The evolution of the Internet is a story of many, many contributions. Each of the individuals in the Internet Hall of Fame made a significant contribution to that story. The Internet Society wants to make sure these stories are told and preserved.
The nomination process
The entity invites internet enthusiasts worldwide to propose to your candidates . Nomination requests are reviewed and vetted to ensure they meet the nomination and eligibility criteria. The Internet Hall of Fame Advisory Board, comprised of a select group of former entrants, is responsible for the final selection of entrants.
The nominees of the 2019 edition

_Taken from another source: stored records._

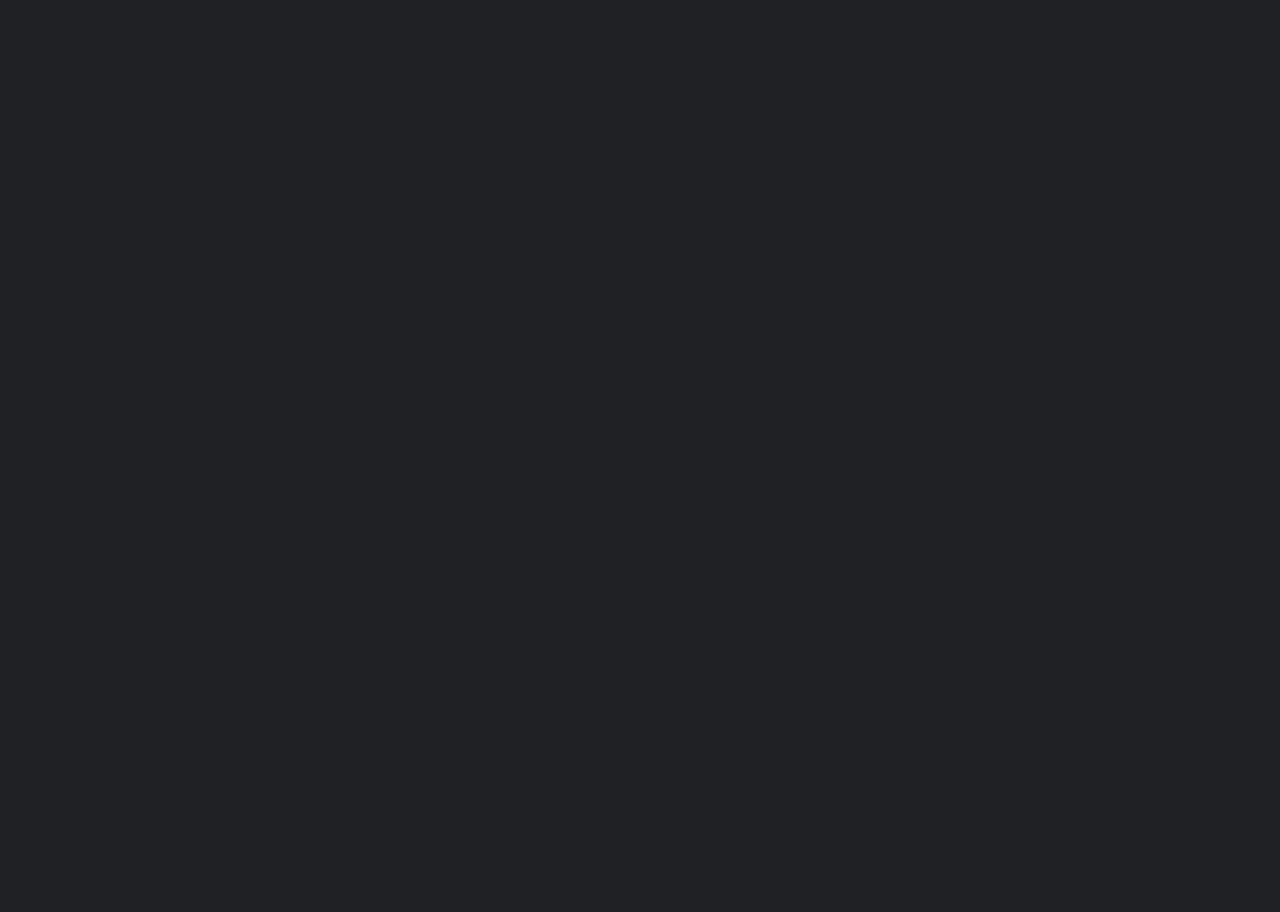
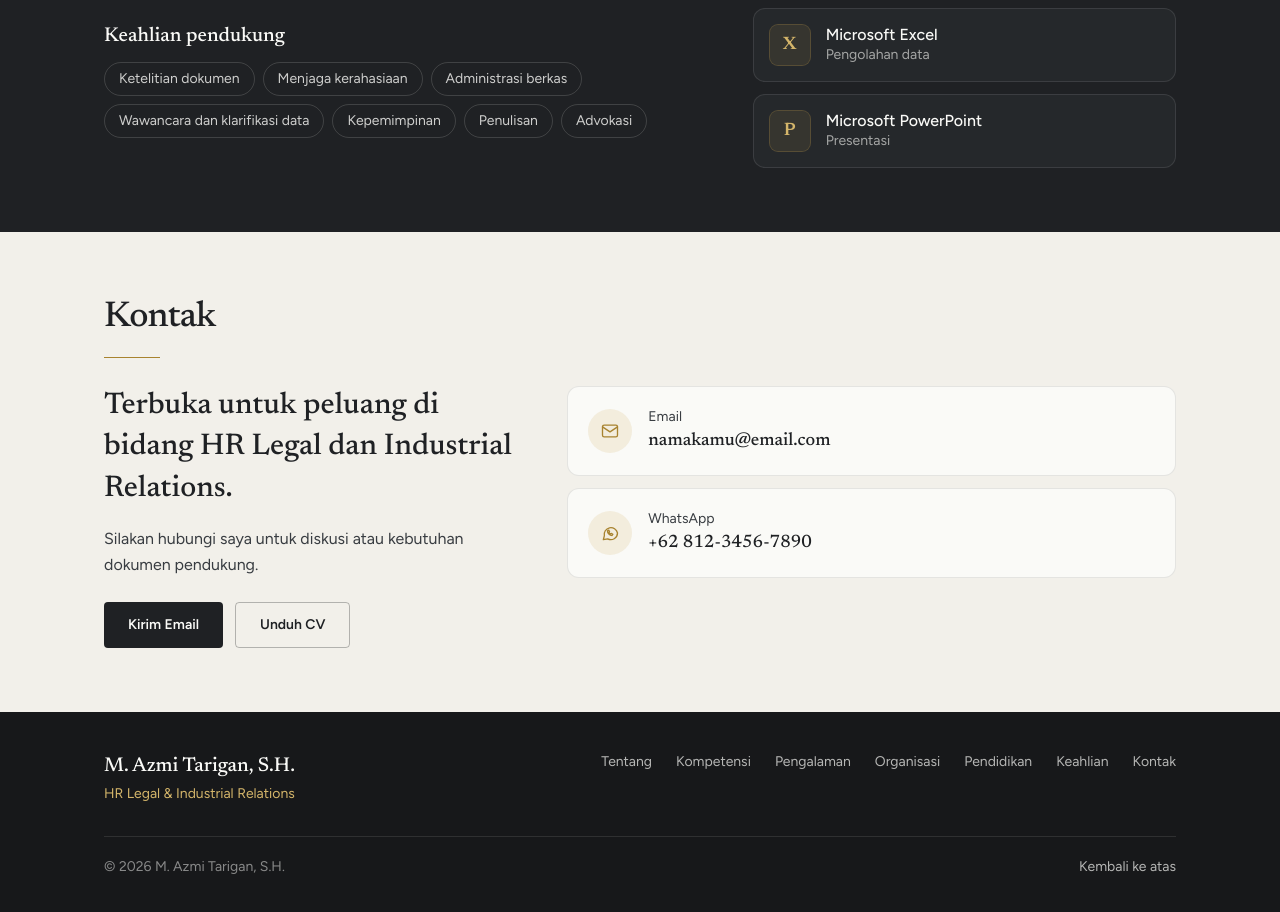
Before and after one commit to hara06/Portfolio-Azmi, a React (Vite) app: page / in a window 1280 px wide. Shown: the part 4620-5532 px from the top of the page. Before the commit the page ends 4348 px from the top, so only its background shows below. Built offline with nearby package versions, Linux system fonts and the light colour scheme.

Commit message:
Update App.jsx

```diff
--- a/src/App.jsx
+++ b/src/App.jsx
@@ -5,6 +5,10 @@ import Competence from "./components/Competence";
 import Experience from "./components/Experience";
 import Organization from "./components/Organization";
 import Education from "./components/Education";
+import Skills from "./components/Skills";
+import Contact from "./components/Contact";
+import Footer from "./components/Footer";
+import ScrollToTop from "./components/ScrollToTop";
 
 export default function App() {
   return (
@@ -17,7 +21,11 @@ export default function App() {
         <Experience />
         <Organization />
         <Education />
+        <Skills />
+        <Contact />
       </main>
+      <Footer />
+      <ScrollToTop />
     </>
   );
 }
```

This year they were inducted into the Internet Hall of Fame eleven people from six countries around the world, including Peru, Japan, Brazil, the Netherlands, Togo and the United States. All are recognized for their pioneering and visionary contributions to the global growth, access and security of the Internet. In addition, it is noted that they have expanded the reach of the Internet to new regions and communities, have helped foster a greater understanding of how the Internet works, and have improved security to increase user confidence in the network.

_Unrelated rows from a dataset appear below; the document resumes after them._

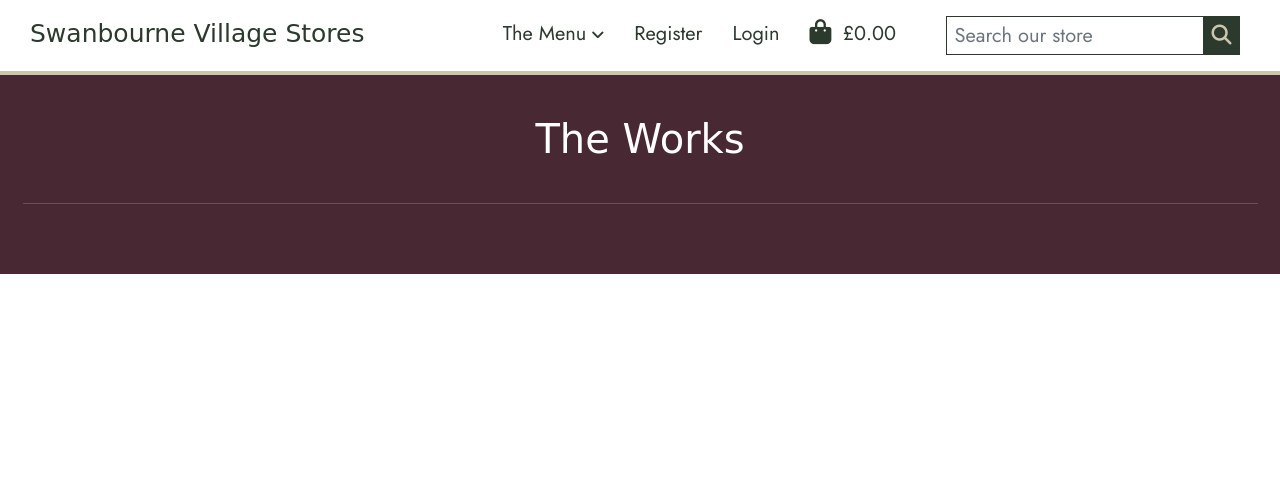
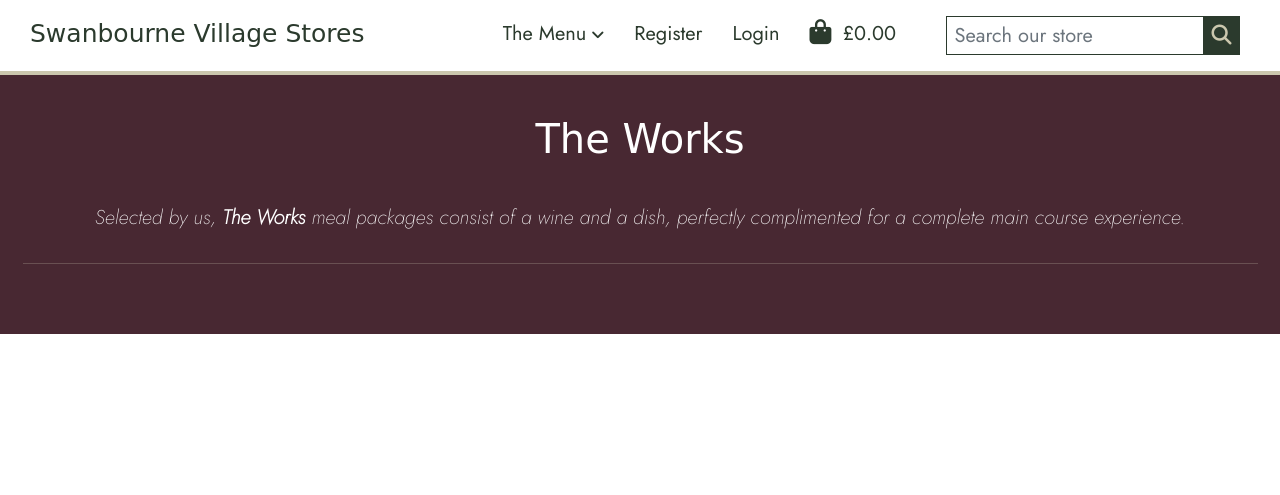
Before and after one commit to sam-timmins/swanbourne_village_stores, a Django app: template products/templates/products/the-works.html in a window 1280 px wide. Shown: the top 495 px of the page. Run offline with Django 3.2, Linux system fonts and the light colour scheme; the template is opened without the code that fills it, so the values that code supplies are empty; some libraries are stand-ins or nearby versions; some web fonts are replaced.

Commit message:
Add description text

```diff
--- a/products/templates/components/the-works-header.html
+++ b/products/templates/components/the-works-header.html
@@ -1,4 +1,8 @@
 <div class="col-12">
     <h1 class="text-lg text-white text-header text-center my-5 py-md-3">The Works</h1>
+    <p class="text-sm text-white text-center fst-italic mb-5">
+        Selected by us, <span class="fw-bolder">The Works</span> meal packages consist of a wine and a dish, perfectly
+        complimented for a complete main course experience.
+    </p>
     <hr class="text-light-green w-lg-75">
 </div>
```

Remember Andrew Sullivan? At the entrance ceremony, held in San José, Costa Rica, the executive director of the Internet Society said:
“The design of the Internet has always allowed people to see a problem and go to work to solve it.
This year's nominees have given us all the great gift of their creative approaches to the issues they discussed about the Internet. We can draw inspiration from them to face the next round of challenges.
These are the new members:
Adiel Akplogan (Africa): He advanced the Internet in Africa and served as the founding Executive Director of the Regional Internet Registry for Africa.
Kimberly Claffy (United States): It was a pioneer in the field of data collection, measurement and analysis on the Internet.
Douglas Comer (United States): He wrote the first series of quality textbooks explaining the scientific principles of Internet design and communication protocols.
Elise Gerich (United States): He was instrumental in the transition from NSFNET to today's Internet and in the transition of the functions of the Internet Assigned Numbers Authority from the US government administration to a multi-stakeholder community.
Larry Irving (United States): He was one of the promoters of the identification of the Digital Divide in the United States, motivating global interest in the subject.
Dan Lynch (United States): He advocated for the adoption of TCP / IP protocols and played a key role in driving the Internet toward a commercial network.
Jean Armor Polly (United States): It pioneered free Internet access in public libraries.
José Soriano (Peru): He was one of the leaders in bringing the Internet to Peru and designed a replicable "public Internet" model.
Michael Stanton (Brazil): He was instrumental in bringing the Internet to Brazil, and continues to participate in the design and deployment of scalable optical networks in South America and around the world.
Klaas Wierenga (Netherlands): He invented eduroam, an international Wi-Fi roaming service for academic and research communities in more than 100 countries.
Suguru Yamaguchi (Japan): was a pioneer in cybersecurity research and a world leader in its deployment; and founded the Asia Pacific Broadband Internet Research Project and the Satellite Education Network Project.
This year is the first time the ceremony has been held in Latin America. The choice of Costa Rica as the venue for the event because the organizers consider it a good example of how to employ a collaborative approach to Internet governance and the taking of systematic measures to close the digital divide in the country.